At these times it's possible to catch many fish and many anglers suggest that this can traumatise hen fish, causing them to reabsorb their eggs.
However, catch-and-release fishing for bass and estuary perch is permitted in rivers during the closure. These fish must be returned to the water immediately with the least possible harm.
The zero bag limit does not apply to bass caught in freshwater dams or in watercourses upstream of these impoundments, because the fish do not breed in these areas.
So the bag limit of two still applies in Toonumbar and Clarrie Hall dams.
As the spawning season kicks into gear and the fish begin to gather downstream, you can be assured that Fisheries officers will patrol the areas to make sure anglers comply with the seasonal regulations.
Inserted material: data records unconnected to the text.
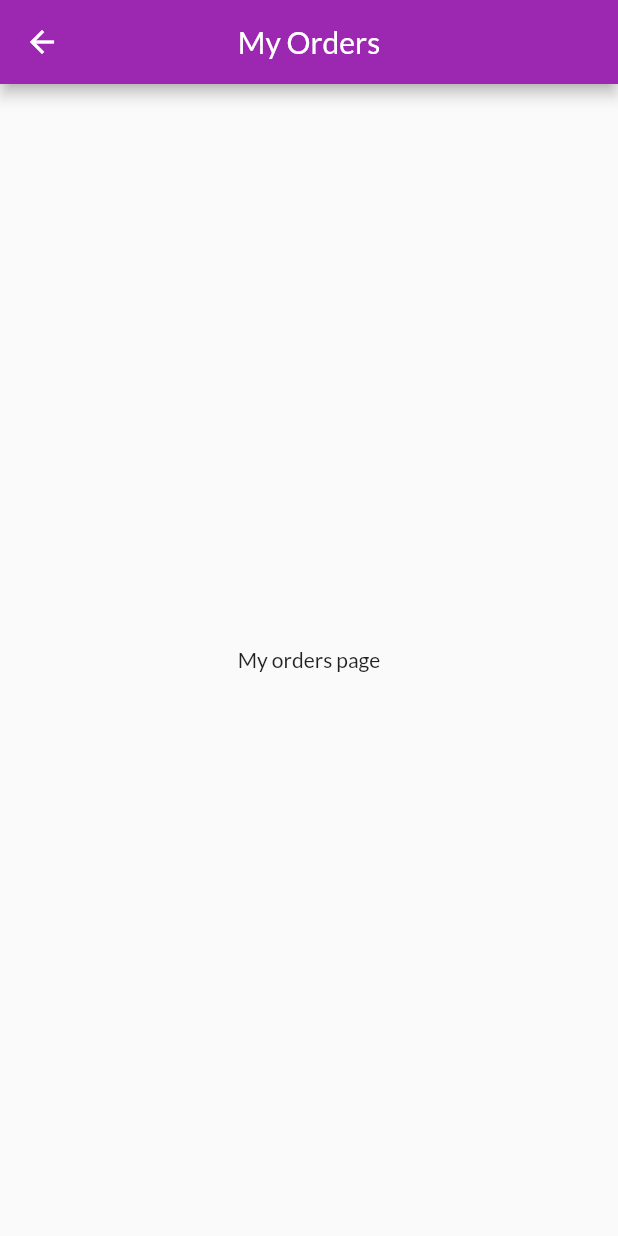
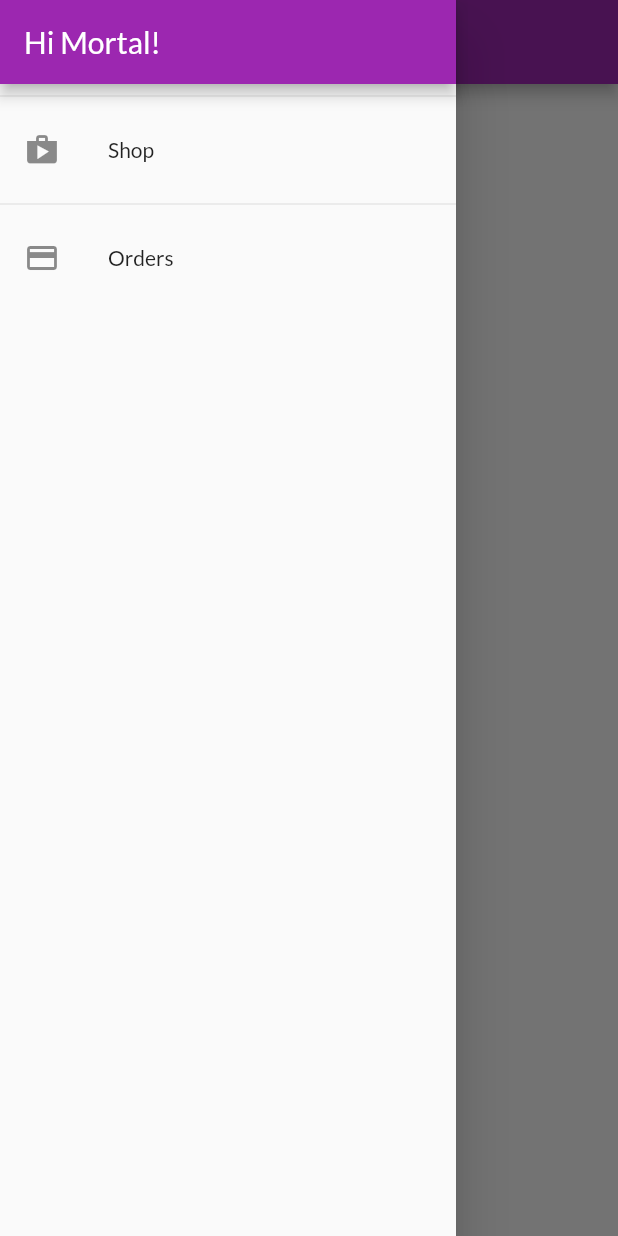
Before and after one commit to CarlosDiaz12/flutter_shop_app, a Flutter app: the OrdersPage screen opened by its route, with the side drawer open (before the commit the screen has no drawer), on a phone screen of 412 x 824 dp. Run offline on Flutter 3.47's test engine with Material 2 defaults, Android fonts, the phone set to English and light mode, and no system bars; network calls fail.

Commit message:
🚧 finished module 8

```diff
--- a/lib/data/dummy_products.dart
+++ b/lib/data/dummy_products.dart
@@ -1,5 +1,6 @@
 import 'package:flutter_shop_app/providers/product.dart';
 
+// ignore: non_constant_identifier_names
 List<Product> DUMMY_PRODUCTS = [
   Product(
     id: 'p1',
--- a/lib/pages/cart_page.dart
+++ b/lib/pages/cart_page.dart
@@ -36,7 +36,7 @@ class CartPage extends StatelessWidget {
                     padding: const EdgeInsets.symmetric(horizontal: 8.0),
                     child: Chip(
                       label: Text(
-                        '\$ ${cart.totalAmount}',
+                        '\$ ${cart.totalAmount.toStringAsFixed(2)}',
                         style: TextStyle(color: Colors.white),
                       ),
                       backgroundColor: Theme.of(context).primaryColor,
--- a/lib/pages/orders_page.dart
+++ b/lib/pages/orders_page.dart
@@ -1,4 +1,8 @@
 import 'package:flutter/material.dart';
+import 'package:flutter_shop_app/providers/orders_provider.dart';
+import 'package:flutter_shop_app/widgets/app_drawer.dart';
+import 'package:flutter_shop_app/widgets/order_item_widget.dart';
+import 'package:provider/provider.dart';
 
 class OrdersPage extends StatelessWidget {
   static const routeName = '/orders-page';
@@ -11,8 +15,14 @@ class OrdersPage extends StatelessWidget {
         centerTitle: true,
         title: Text('My Orders'),
       ),
-      body: Center(
-        child: Text('My orders page'),
+      drawer: AppDrawer(),
+      body: Consumer<OrdersProvider>(
+        builder: (ctx, order, _) => ListView.builder(
+          itemCount: order.orders.length,
+          itemBuilder: (ctx, index) => OrderItemWidget(
+            item: order.orders[index],
+          ),
+        ),
       ),
     );
   }
--- a/lib/pages/products_overview_page.dart
+++ b/lib/pages/products_overview_page.dart
@@ -1,6 +1,7 @@
 import 'package:flutter/material.dart';
 import 'package:flutter_shop_app/pages/cart_page.dart';
 import 'package:flutter_shop_app/providers/cart_provider.dart';
+import 'package:flutter_shop_app/widgets/app_drawer.dart';
 import 'package:flutter_shop_app/widgets/badge.dart';
 import 'package:flutter_shop_app/widgets/products_grid.dart';
 import 'package:provider/provider.dart';
@@ -65,6 +66,7 @@ class _ProductsOverViewPageState extends State<ProductsOverViewPage> {
           ),
         ],
       ),
+      drawer: AppDrawer(),
       body: ProductsGrid(showOnlyFavorites: _showOnlyFavorites),
     );
   }
--- /dev/null
+++ b/lib/widgets/app_drawer.dart
@@ -0,0 +1,38 @@
+import 'package:flutter/material.dart';
+import 'package:flutter_shop_app/pages/orders_page.dart';
+import 'package:flutter_shop_app/pages/products_overview_page.dart';
+
+class AppDrawer extends StatelessWidget {
+  const AppDrawer({Key? key}) : super(key: key);
+
+  @override
+  Widget build(BuildContext context) {
+    return Drawer(
+      child: Column(
+        children: [
+          AppBar(
+            title: Text('Hi Mortal!'),
+            automaticallyImplyLeading: false,
+          ),
+          Divider(),
+          ListTile(
+            leading: Icon(Icons.shop),
+            title: Text('Shop'),
+            onTap: () {
+              Navigator.of(context)
+                  .pushReplacementNamed(ProductsOverViewPage.routeName);
+            },
+          ),
+          Divider(),
+          ListTile(
+            leading: Icon(Icons.payment),
+            title: Text('Orders'),
+            onTap: () {
+              Navigator.of(context).pushReplacementNamed(OrdersPage.routeName);
+            },
+          ),
+        ],
+      ),
+    );
+  }
+}
--- a/lib/widgets/products_grid.dart
+++ b/lib/widgets/products_grid.dart
@@ -1,5 +1,4 @@
 import 'package:flutter/material.dart';
-import 'package:flutter_shop_app/providers/product.dart';
 import 'package:flutter_shop_app/providers/products_provider.dart';
 import 'package:provider/provider.dart';
 
--- a/pubspec.yaml
+++ b/pubspec.yaml
@@ -30,6 +30,8 @@ dependencies:
   cupertino_icons: ^1.0.2
   # state management
   provider: ^5.0.0
+  dependencies:
+  intl: ^0.17.0
 
 dev_dependencies:
   flutter_test:
```
Also changed, not shown: lib/widgets/order_item_widget.dart (added, +70 -0 lines), pubspec.lock.
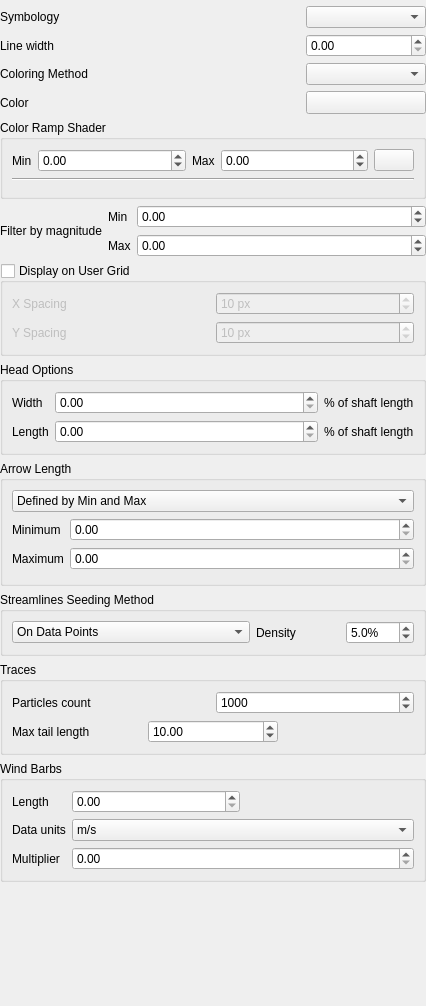
Before: the Qt Designer form src/ui/vectorfield/qgsvectorfieldsettingswidgetbase.ui in qgis/QGIS, drawn with Qt 5.
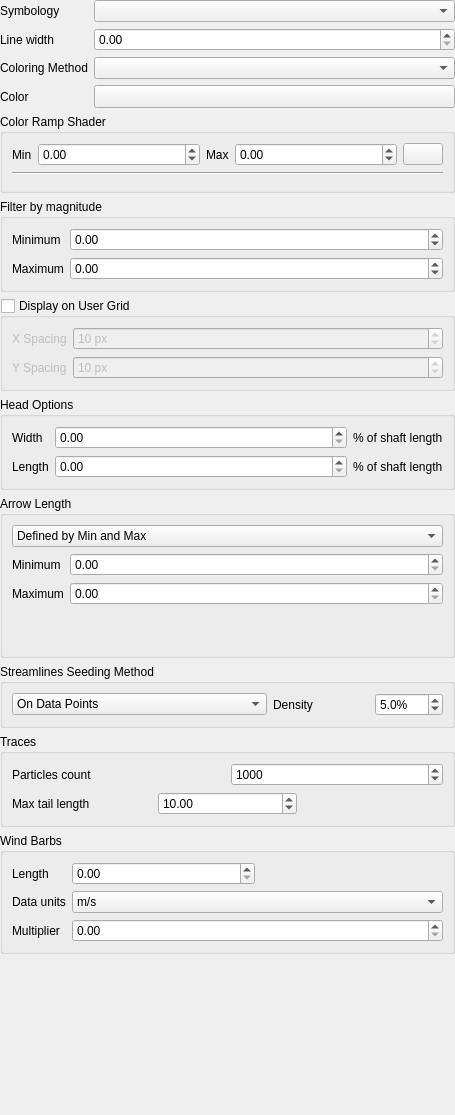
After: the same form once the commit is applied. Icons and pictures are not drawn. Custom widgets are drawn as their Qt base class.

Commit message: Tidy up GUI elements

Diff of the .ui file:
```diff
--- a/src/ui/vectorfield/qgsvectorfieldsettingswidgetbase.ui
+++ b/src/ui/vectorfield/qgsvectorfieldsettingswidgetbase.ui
@@ -6,14 +6,14 @@
    <rect>
     <x>0</x>
     <y>0</y>
-    <width>426</width>
-    <height>1006</height>
+    <width>455</width>
+    <height>1115</height>
    </rect>
   </property>
   <property name="windowTitle">
    <string notr="true">Form</string>
   </property>
-  <layout class="QGridLayout" name="gridLayout">
+  <layout class="QGridLayout" name="gridLayout" columnstretch="0,1">
    <property name="leftMargin">
     <number>0</number>
    </property>
@@ -29,7 +29,7 @@
    <item row="16" column="0">
     <spacer name="verticalSpacer">
      <property name="orientation">
-      <enum>Qt::Vertical</enum>
+      <enum>Qt::Orientation::Vertical</enum>
      </property>
      <property name="sizeHint" stdset="0">
       <size>
@@ -39,59 +39,14 @@
      </property>
     </spacer>
    </item>
-   <item row="7" column="0" colspan="2">
-    <layout class="QGridLayout" name="gridLayout_3">
-     <item row="0" column="0" rowspan="2">
-      <widget class="QLabel" name="filterByMagnitudeLabel">
-       <property name="text">
-        <string>Filter by magnitude</string>
-       </property>
-      </widget>
-     </item>
-     <item row="1" column="1">
-      <widget class="QLabel" name="maximumMagLabel">
-       <property name="text">
-        <string>Max</string>
-       </property>
-      </widget>
-     </item>
-     <item row="1" column="2">
-      <widget class="QgsDoubleSpinBox" name="mMaxMagSpinBox">
-       <property name="sizePolicy">
-        <sizepolicy hsizetype="Expanding" vsizetype="Fixed">
-         <horstretch>0</horstretch>
-         <verstretch>0</verstretch>
-        </sizepolicy>
-       </property>
-       <property name="minimum">
-        <double>-1000000000000000.000000000000000</double>
-       </property>
-       <property name="maximum">
-        <double>1000000000000000.000000000000000</double>
-       </property>
-      </widget>
-     </item>
-     <item row="0" column="1">
-      <widget class="QLabel" name="minimumMagLabel">
-       <property name="text">
-        <string>Min</string>
-       </property>
-      </widget>
-     </item>
-     <item row="0" column="2">
-      <widget class="QgsDoubleSpinBox" name="mMinMagSpinBox">
-       <property name="minimum">
-        <double>-1000000000000000.000000000000000</double>
-       </property>
-       <property name="maximum">
-        <double>1000000000000000.000000000000000</double>
-       </property>
-      </widget>
-     </item>
-    </layout>
-   </item>
    <item row="5" column="1">
     <widget class="QgsColorButton" name="mColorWidget">
+     <property name="sizePolicy">
+      <sizepolicy hsizetype="Expanding" vsizetype="Fixed">
+       <horstretch>0</horstretch>
+       <verstretch>0</verstretch>
+      </sizepolicy>
+     </property>
      <property name="minimumSize">
       <size>
        <width>120</width>
@@ -143,7 +98,7 @@
          </size>
         </property>
         <property name="orientation">
-         <enum>Qt::Horizontal</enum>
+         <enum>Qt::Orientation::Horizontal</enum>
         </property>
        </widget>
       </item>
@@ -205,24 +160,6 @@
    <item row="2" column="1">
     <widget class="QComboBox" name="mSymbologyVectorComboBox"/>
    </item>
-   <item row="1" column="0">
-    <widget class="QWidget" name="widget" native="true">
-     <layout class="QVBoxLayout" name="verticalLayout_5">
-      <property name="leftMargin">
-       <number>0</number>
-      </property>
-      <property name="topMargin">
-       <number>0</number>
-      </property>
-      <property name="rightMargin">
-       <number>0</number>
-      </property>
-      <property name="bottomMargin">
-       <number>0</number>
-      </property>
-     </layout>
-    </widget>
-   </item>
    <item row="11" column="0" colspan="2">
     <widget class="QGroupBox" name="mHeadOptionsGroupBox">
      <property name="title">
@@ -348,7 +285,7 @@
      <property name="checked">
       <bool>false</bool>
      </property>
-     <layout class="QGridLayout" name="gridLayout_2">
+     <layout class="QGridLayout" name="gridLayout_2" columnstretch="0,1">
       <item row="0" column="0">
        <widget class="QLabel" name="xSpacingLabel">
         <property name="text">
@@ -440,7 +377,7 @@
          </size>
         </property>
         <property name="sizeAdjustPolicy">
-         <enum>QComboBox::AdjustToContents</enum>
+         <enum>QComboBox::SizeAdjustPolicy::AdjustToContents</enum>
         </property>
         <item>
          <property name="text">
@@ -571,7 +508,7 @@
      </property>
      <layout class="QVBoxLayout" name="verticalLayout_6">
       <property name="sizeConstraint">
-       <enum>QLayout::SetDefaultConstraint</enum>
+       <enum>QLayout::SizeConstraint::SetDefaultConstraint</enum>
       </property>
       <item>
        <layout class="QHBoxLayout" name="horizontalLayout_6">
@@ -742,6 +679,55 @@
      </layout>
     </widget>
    </item>
+   <item row="7" column="0" colspan="2">
+    <widget class="QGroupBox" name="mMagnitudeFilterGroupBox">
+     <property name="title">
+      <string>Filter by magnitude</string>
+     </property>
+     <layout class="QGridLayout" name="gridLayout_3">
+      <item row="1" column="1">
+       <widget class="QgsDoubleSpinBox" name="mMaxMagSpinBox">
+        <property name="sizePolicy">
+         <sizepolicy hsizetype="Expanding" vsizetype="Fixed">
+          <horstretch>0</horstretch>
+          <verstretch>0</verstretch>
+         </sizepolicy>
+        </property>
+        <property name="minimum">
+         <double>-1000000000000000.000000000000000</double>
+        </property>
+        <property name="maximum">
+         <double>1000000000000000.000000000000000</double>
+        </property>
+       </widget>
+      </item>
+      <item row="1" column="0">
+       <widget class="QLabel" name="maximumMagLabel">
+        <property name="text">
+         <string>Maximum</string>
+        </property>
+       </widget>
+      </item>
+      <item row="0" column="0">
+       <widget class="QLabel" name="minimumMagLabel">
+        <property name="text">
+         <string>Minimum</string>
+        </property>
+       </widget>
+      </item>
+      <item row="0" column="1">
+       <widget class="QgsDoubleSpinBox" name="mMinMagSpinBox">
+        <property name="minimum">
+         <double>-1000000000000000.000000000000000</double>
+        </property>
+        <property name="maximum">
+         <double>1000000000000000.000000000000000</double>
+        </property>
+       </widget>
+      </item>
+     </layout>
+    </widget>
+   </item>
   </layout>
  </widget>
  <customwidgets>
```
Left out of the diff: 1 changed line with no effect on the pictures. The commit also changes 3 other files.
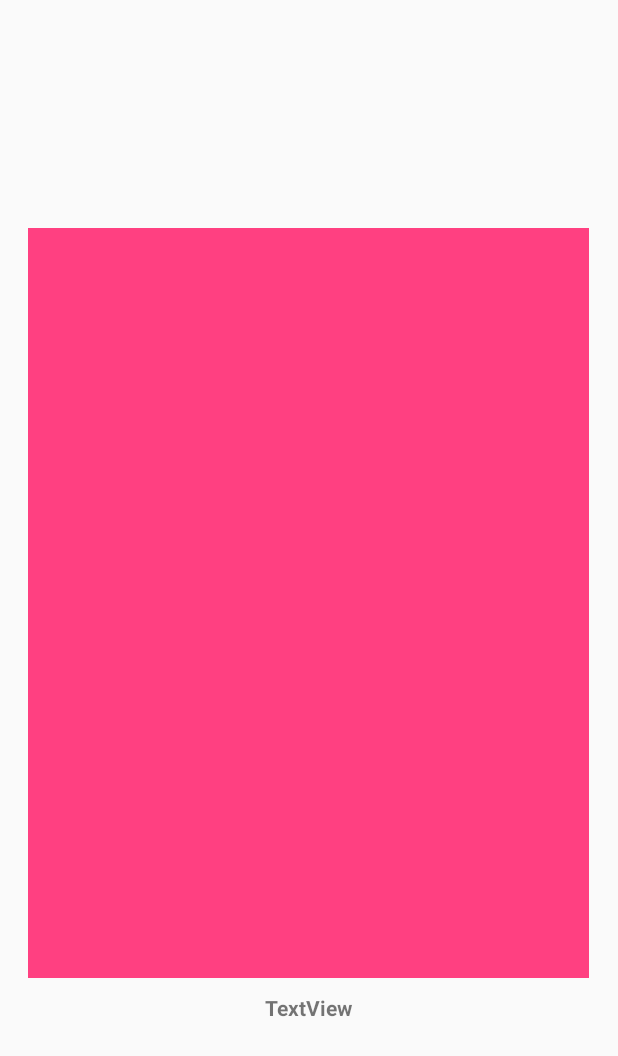
After one commit to arousselotvi/AppPartiel, an Android app: the layout activity_zoom_image.xml on its own in the app's theme, with its tools: preview values and no code run, on a phone screen of 412 x 824 dp. The commit adds this screen. Shown: the top 1056 px of the screen. Run offline under Robolectric (Android 15) with nearby library versions, the phone set to English and light mode, and no system bars; network calls fail.

Commit message:
Zoom on POI Detail images

```diff
--- a/app/src/main/AndroidManifest.xml
+++ b/app/src/main/AndroidManifest.xml
@@ -36,6 +36,10 @@
         <activity
             android:name=".RequestPOI"
             android:label="@string/title_activity_request_poi"
+            android:theme="@style/AppTheme.NoActionBar" />
+        <activity
+            android:name=".ZoomImageActivity"
+            android:label="@string/title_activity_zoom_image"
             android:theme="@style/AppTheme.NoActionBar"></activity>
     </application>
 
--- a/app/src/main/java/com/example/antoinerousselot/apppartiel/DisplayPOIActivity.java
+++ b/app/src/main/java/com/example/antoinerousselot/apppartiel/DisplayPOIActivity.java
@@ -11,7 +11,7 @@ import android.widget.LinearLayout;
 import android.widget.ListView;
 import android.widget.SimpleAdapter;
 import android.widget.TextView;
-import android.widget.Toast;
+
 
 import com.android.volley.Request;
 import com.android.volley.RequestQueue;
@@ -65,7 +65,6 @@ public class DisplayPOIActivity extends ListActivity {
                     } catch (JSONException e) {
                         e.printStackTrace();
                     }
-                    Toast.makeText(getApplicationContext(),text,Toast.LENGTH_SHORT).show();
 
                 }});
             adapter.notifyDataSetChanged();
--- a/app/src/main/java/com/example/antoinerousselot/apppartiel/DisplayPOIAdapter.java
+++ b/app/src/main/java/com/example/antoinerousselot/apppartiel/DisplayPOIAdapter.java
@@ -57,7 +57,8 @@ public class DisplayPOIAdapter extends BaseAdapter {
         Destination destination = biblio.get(position);
         holder.tvType.setText(destination.getType());
         holder.tvTitle.setText(destination.getTitle());
-        holder.tvDistance.setText(destination.getDistance().toString());
+        String myDistance = String.format("%.2f", destination.getDistance());
+        holder.tvDistance.setText(myDistance.toString()+" km");
         Picasso.get().load(destination.getImageURL()).into(holder.iv);
 
         return convertView;
--- a/app/src/main/res/layout/activity_detail_poi.xml
+++ b/app/src/main/res/layout/activity_detail_poi.xml
@@ -19,6 +19,7 @@
             android:layout_width="374dp"
             android:layout_height="19dp"
             android:layout_marginTop="10dp"
+            android:textStyle="bold"
             android:text="TextView"
             tools:ignore="MissingConstraints"
             tools:layout_editor_absoluteX="5dp"
--- a/app/src/main/res/layout/activity_display_poi.xml
+++ b/app/src/main/res/layout/activity_display_poi.xml
@@ -19,6 +19,7 @@
             android:layout_width="374dp"
             android:layout_height="19dp"
             android:layout_marginTop="10dp"
+            android:textStyle="bold"
             android:text="TextView"
             tools:ignore="MissingConstraints"
             tools:layout_editor_absoluteX="5dp"
--- /dev/null
+++ b/app/src/main/res/layout/activity_zoom_image.xml
@@ -0,0 +1,45 @@
+<?xml version="1.0" encoding="utf-8"?>
+<LinearLayout xmlns:android="http://schemas.android.com/apk/res/android"
+    xmlns:app="http://schemas.android.com/apk/res-auto"
+    xmlns:tools="http://schemas.android.com/tools"
+    android:layout_width="match_parent"
+    android:layout_height="match_parent"
+    android:id="@+id/linearView"
+    tools:layout_editor_absoluteY="81dp"
+    tools:ignore="DuplicateIds">
+
+    <LinearLayout
+        android:id="@+id/linearView2"
+        android:layout_width="match_parent"
+        android:layout_height="match_parent"
+        android:gravity="center"
+        android:orientation="vertical">
+
+
+        <ImageView
+            android:id="@+id/imageView"
+            android:layout_width="374dp"
+            android:layout_height="500dp"
+            android:layout_marginTop="10dp"
+            app:srcCompat="@color/colorAccent"
+            tools:ignore="MissingConstraints"
+            tools:layout_editor_absoluteX="258dp"
+            tools:layout_editor_absoluteY="16dp" />
+        <TextView
+            android:id="@+id/textView"
+            android:textStyle="bold"
+            android:layout_width="374dp"
+            android:layout_height="19dp"
+            android:layout_marginTop="10dp"
+            android:text="TextView"
+            android:gravity="center"
+            tools:ignore="MissingConstraints"
+            tools:layout_editor_absoluteX="5dp"
+            tools:layout_editor_absoluteY="16dp" />
+
+
+    </LinearLayout>
+
+
+
+</LinearLayout>
--- a/app/src/main/res/values/strings.xml
+++ b/app/src/main/res/values/strings.xml
@@ -6,4 +6,5 @@
     <string name="title_activity_detail_poi">DetailPOI</string>
     <string name="title_activity_webview">WebviewActivity</string>
     <string name="title_activity_request_poi">RequestPOI</string>
+    <string name="title_activity_zoom_image">ZoomImageActivity</string>
 </resources>
```
Also changed, not shown: app/src/main/java/com/example/antoinerousselot/apppartiel/DetailPOI.java (+41 -0 lines), app/src/main/java/com/example/antoinerousselot/apppartiel/ZoomImageActivity.java (added, +30 -0 lines), app/src/main/res/layout/content_zoom_image.xml (added, +11 -0 lines).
THE INAUGURAL TT Lures Wilson River Rumble appears to have been a big success, attracting 32 boats carrying most of the top competition anglers in the land.
It was great to see locals held their own, with Ballina Marineland's Adrian Melchior bagging third place and local young gun Dylan Walsh besting all the non-boaters.
Many locals have spoken highly of the drive-through weigh-in and the carnival atmosphere at the Lismore HQ.
Now if it can be held in spring, when there's way less chance of being flooded out, it could well become a big thing.
Evans misses out
FISHERIES Minister Niall Blair made a big noise about promoting aerial shark patrols "from Tweed Heads to Eden" over school holidays and weekends for the next year.
Looks like Evans Head will miss out, though.
Given the number of shark alerts each week and the awful great white attack last winter, that seems a big mistake.
And the number of hooked fish being 'sharked' this year is even worse than last.
Over to you, Chris Gulaptis.
MERCURY Marine's new Active Trim system is a great leap forward powerboating.
We've all seen poorly trimmed boats, their bows pointed towards the sky or threatening to burrow into the next wave.
A poorly trimmed engine doesn't just use more fuel; it can be downright unsafe.
But it looks like Merc's taken the guesswork out of it for those who can't seem to feel when their hull and engine are working with each other, rather than fighting.
Active Trim's GPS-based control system takes into account boat speed and rpm when deciding on the ideal trim position.
It also is said to solve issues with the engine trimming up too early or too late while the boat is getting up on the plane.
Active Trim is compatible with any new Mercury outboard or MerCruiser engine with SmartCraft capability and the system can also be retrofitted to earlier models .